February 15, 2018
The legislation to create a single external dispute resolution body for financial services has passed through Federal Parliament, with the new organisation slated to start accepting complaints from 1 November 2018.
The establishment of Australian Financial Complaints Authority (AFCA) had already been announced in May 2017 (see: Government to Create Single Dispute Resolution Body) and will replace the Financial Ombudsman Service (FOS), Credit and Investments Ombudsman (CIO) and Super Complaints Tribunal (SCT).
Current members of FOS and CIO will be required to retain their membership of those schemes until AFCA is operational and ASIC has asked the schemes to report organisations who fail to maintain their membership.
“Strengthening these dispute resolution requirements will help deliver higher standards and better outcomes in the financial services market”
AFCA will operate under a not for profit company, which has yet to be created, but a proposal to operate the scheme will be put before Treasury by 15 March, 2018.
ASIC Deputy Chair, Peter Kell welcomed the passing of the legislation and said it would build on the outcomes of the three existing schemes and “fair, timely and effective dispute resolution is a cornerstone of the financial services consumer protection framework”.
“Strengthening these dispute resolution requirements will help deliver higher standards and better outcomes in the financial services market,” Kell said.
The Minister for Revenue and Financial Services, Kelly O’Dwyer said the new scheme would have higher monetary limits and compensation caps and would give more consumers and small businesses access to a free and binding dispute resolution system.

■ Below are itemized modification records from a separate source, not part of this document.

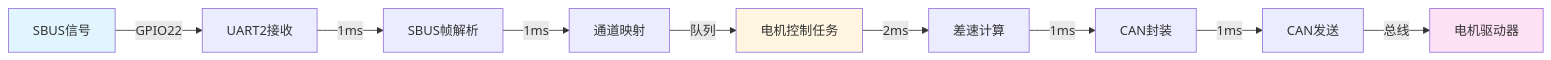
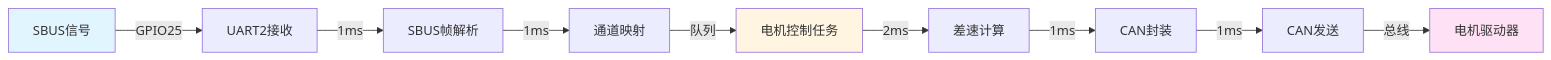
Before and after one commit to dachuanwud/esp32controlboard: the second of 2 diagrams in docs/04-协议文档/数据流分析.md, drawn with Mermaid. The commit also changed other lines of this file and 9 other files, not shown here.

````diff
--- a/docs/04-协议文档/数据流分析.md
+++ b/docs/04-协议文档/数据流分析.md
@@ -347,15 +347,15 @@
 ```mermaid
 graph LR
-    A[SBUS信号] -->|GPIO22| B[UART2接收]
+    A[SBUS信号] -->|GPIO25| B[UART2接收]
     B -->|1ms| C[SBUS帧解析]
     C -->|1ms| D[通道映射]
     D -->|队列| E[电机控制任务]
     E -->|2ms| F[差速计算]
     F -->|1ms| G[CAN封装]
     G -->|1ms| H[CAN发送]
     H -->|总线| I[电机驱动器]
 
     style A fill:#e1f5ff
     style I fill:#ffe1f5
     style E fill:#fff5e1
 ```
````
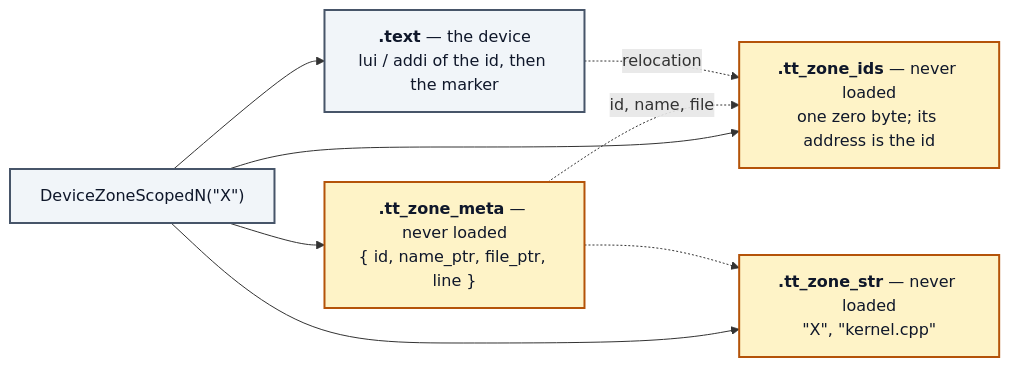
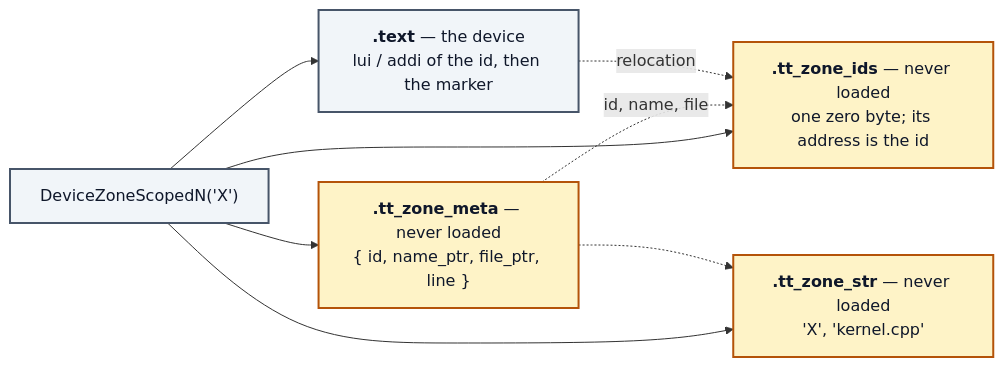
One commit to tenstorrent/tt-metal changed the second of 2 diagrams in tt_metal/tools/profiler/STREAMING_PROFILER_ZONE_IDS.md. Above: the diagram before and after it, drawn with Mermaid. The commit also changed other lines of this file, not shown here.

Commit message:
profiler: zone-id doc -- fix the Mermaid diagrams on GitHub
GitHub decodes &quot; back to a double quote before Mermaid parses the label, which ends the
quoted label early ("Parse error on line 8 ... got 'STR'"). Use single quotes inside labels.

````diff
--- a/tt_metal/tools/profiler/STREAMING_PROFILER_ZONE_IDS.md
+++ b/tt_metal/tools/profiler/STREAMING_PROFILER_ZONE_IDS.md
@@ -57,19 +57,19 @@
 ```mermaid
 flowchart LR
   classDef code fill:#F1F5F9,stroke:#475569,stroke-width:2px,color:#0F172A
   classDef sec  fill:#FEF3C7,stroke:#B45309,stroke-width:2px,color:#0F172A
 
-  Z["DeviceZoneScopedN(&quot;X&quot;)"]:::code
+  Z["DeviceZoneScopedN('X')"]:::code
   I["<b>.tt_zone_ids</b> — never loaded<br/>one zero byte; its address is the id"]:::sec
   M["<b>.tt_zone_meta</b> — never loaded<br/>{ id, name_ptr, file_ptr, line }"]:::sec
-  T["<b>.tt_zone_str</b> — never loaded<br/>&quot;X&quot;, &quot;kernel.cpp&quot;"]:::sec
+  T["<b>.tt_zone_str</b> — never loaded<br/>'X', 'kernel.cpp'"]:::sec
   C["<b>.text</b> — the device<br/>lui / addi of the id, then the marker"]:::code
 
   Z --> I
   Z --> M
   Z --> T
   Z --> C
   M -. id, name, file .-> I
   M -.-> T
   C -. relocation .-> I
 ```
````
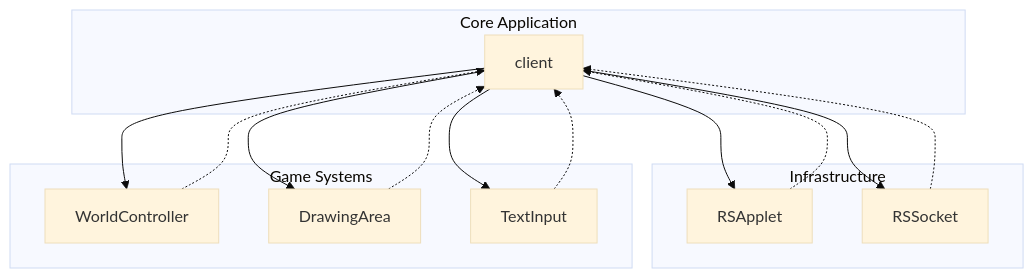
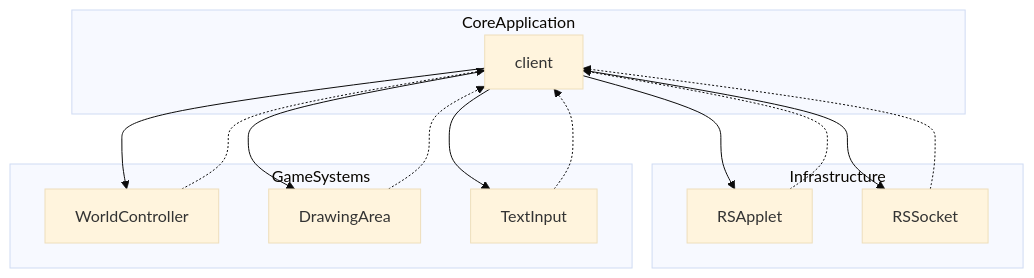
One commit to daxxog/solmud changed the diagram in bytecode/mapping/evidence/verified/client_client.md. Above: the diagram before and after it, drawn with Mermaid (base theme). The commit also changed 10 other files, not shown here.

````diff
--- a/bytecode/mapping/evidence/verified/client_client.md
+++ b/bytecode/mapping/evidence/verified/client_client.md
@@ -17,29 +17,29 @@
 ```mermaid
 graph TD
     client --> RSApplet[RSApplet]
     client --> RSSocket[RSSocket]
     client --> WorldController[WorldController]
     client --> DrawingArea[DrawingArea]
     client --> TextInput[TextInput]
 
-    subgraph "Core Application"
+    subgraph CoreApplication
         client
     end
 
-    subgraph "Infrastructure"
+    subgraph Infrastructure
         RSApplet
         RSSocket
     end
 
-    subgraph "Game Systems"
+    subgraph GameSystems
         WorldController
         DrawingArea
         TextInput
     end
 
     RSApplet -.-> client
     RSSocket -.-> client
     WorldController -.-> client
     DrawingArea -.-> client
     TextInput -.-> client
 ```
````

“AFCA will provide a one-stop shop to ensure consumers get a fair deal in resolving disputes with banks, insurers, super funds and small amount credit providers, without the expense, inconvenience, and trauma associated with going to court,” O’Dwyer said.